In this mini-series of blogs, I would like to discuss the covert abuse that leaves no visible evidence except for the victim’s psychological suffering. Psychological abuse, also known as emotional abuse, is a type of abuse that can eat away at a victim’s self-esteem, autonomy, and happiness. This abuse is typically associated with power imbalance and manipulation; the abusive perpetrator is usually dominant and passive-aggressive but can seem pleasant and reasonable. This type of negative social influence has devastating effects on the victim; the goal of this abuse is to change the victim’s perspective and behavior through devious, exploitative ways in order to control the victim to get what the manipulator wants. The targeted individual rarely sees what is happening to them because manipulators conceal their true, aggressive purposes. The relationship is clearly unhealthy. This causes severe psychological damage to the victim and she becomes so dependent on the manipulator that she can no longer think for herself. Manipulators need their victims to fear them, oblige to their requests, and feel guilty if they cannot comply with those requests. Victims of psychological abuse are often codependent and abusers know how to play on their emotions and vulnerabilities. The victims can lose their sense of self, and harvest anxiety and emptiness.
There are several techniques manipulators use in order to control their victims. All of these techniques can twist a victim’s thoughts, actions and desires in order to mold her into what the manipulator wants her to be. Manipulators tend to make excuses to justify their actions, deny certain promises or agreements, play on your sympathy, use bribery to get what they want, portray fake concerns to undermine confidence, and use passive-aggressive tactics in order to express their emotions indirectly. These mental schemers also use emotional blackmail, such as guilt and fear, to cause shame and self-doubt in the victim. There are eight common warning signs to know when you are dealing with an emotionally abusive manipulator:
- Uses an individual’s statements against her
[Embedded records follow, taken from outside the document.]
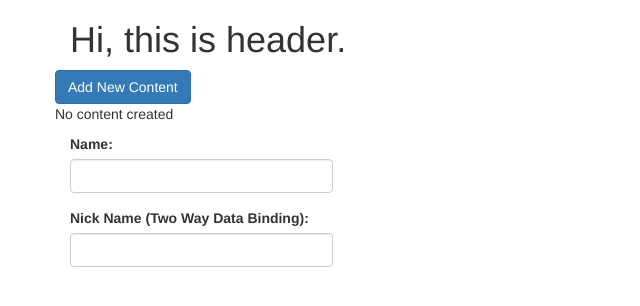
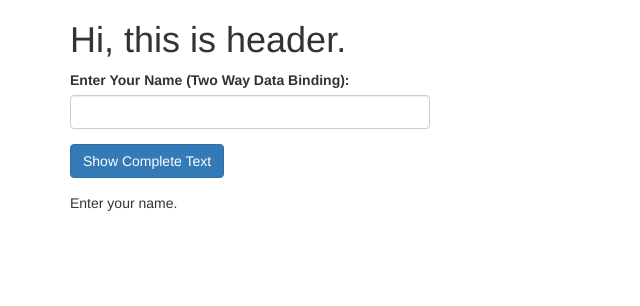
Before and after one commit to ibnuhalimm/angular-fundamentals, an Angular app: page / in a window 1280 px wide. Shown: the top 306 px of the page, without its empty margins (0-640 px from the left). Built offline with nearby package versions, Linux system fonts and the light colour scheme.

Commit message:
combine two-ways data binding and event binding

```diff
--- a/src/app/content/content.component.html
+++ b/src/app/content/content.component.html
@@ -1,40 +1,24 @@
 <app-header></app-header>
-<div class="row">
-    <div class="col-12">
-        <button
-            class="btn btn-primary"
-            [disabled]="!allowNewContent"
-            (click)="onCreateContent()">
-            Add New Content
-        </button>
-        <p class="mt-2">
-            {{ createContentStatus }}
-        </p>
-    </div>
-</div>
 
 <div class="row">
-    <div class="col-md-3">
+    <div class="col-md-4">
         <div class="form-group">
             <label for="name">
-                Name:
+                Enter Your Name (Two Way Data Binding):
             </label>
-            <input type="text" name="name" id="name" class="form-control" (input)="onUpdateUserName($event)">
+            <input type="text" id="name" class="form-control" [(ngModel)]="userName">
+        </div>
+        <div class="form-group">
+            <button
+                class="btn btn-primary"
+                [disabled]="!allowShowName"
+                (click)="onShowName()">
+                Show Complete Text
+            </button>
         </div>
         <div class="form-group">
             <p>
-                {{ userName }}
-            </p>
-        </div>
-        <div class="form-group">
-            <label for="nick_name">
-                Nick Name (Two Way Data Binding):
-            </label>
-            <input type="text" id="nick_name" class="form-control" [(ngModel)]="nickname">
-        </div>
-        <div class="form-group">
-            <p>
-                {{ nickname }}
+                {{ completeText }}
             </p>
         </div>
     </div>
--- a/src/app/content/content.component.ts
+++ b/src/app/content/content.component.ts
@@ -6,25 +6,20 @@ import { Component, OnInit } from '@angular/core';
   styleUrls: ['./content.component.css']
 })
 export class ContentComponent implements OnInit {
-    allowNewContent = false;
-    createContentStatus = 'No content created';
+    allowShowName = false;
+    completeText = 'Enter your name.';
     userName: string = '';
-    nickname: string = '';
 
     constructor() {
         setTimeout(() => {
-            this.allowNewContent = true;
+            this.allowShowName = true;
         }, 3000);
     }
 
     ngOnInit(): void {
     }
 
-    onCreateContent() {
-        this.createContentStatus = 'Content was created!';
-    }
-
-    onUpdateUserName(event: Event) {
-        this.userName = (<HTMLInputElement>event.target).value;
+    onShowName() {
+        this.completeText = `Your name is ${this.userName}`;
     }
 }
```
- conveniently forgets promises and agreements, and denies he ever said them
- uses guilt and sympathy to control the victim
- undermine the victim’s problems, emotions, and difficulties
- perform passive-aggressive actions to express anger or disappointment
- drain positive energy from the people around him
- shows little of responsibility
- always seem to have it worse than the victim
Emotional manipulators are controlling and this desire to control the victim is usually because manipulators are insecure themselves. Their underlying purposes in their actions are self-serving, and they have a constant need to feel more significant than the people around them. Passive, susceptible individuals are perfect to manipulate so that manipulators can obtain that feeling of power and superiority.
If you or a loved one live in Manhattan or Bergen County New Jersey and might be suffering from psychological and emotional abuse such as manipulation, the psychiatrists, psychologists, psychiatric nurse practitioners or psychotherapists at Arista Counseling can assist you. Contact our Bergen County, NJ or Manhattan offices of psychologists, psychiatrists, and psychotherapists at (201) 368-3700 or (212) 722-1920 to set up an appointment. Visit http://www.acenterfortherapy.com for more information
Lancer, Darlene. “Psych Central Search.” Psych Central.com. N.p., n.d. Web. 18 June 2015.
Lenda, Paul. “8 Ways to Spot Emotional Manipulation.. and Free Ourselves From It.” The Mind Unleashed. N.p., 03 Sept. 2014. Web. 18 June 2015.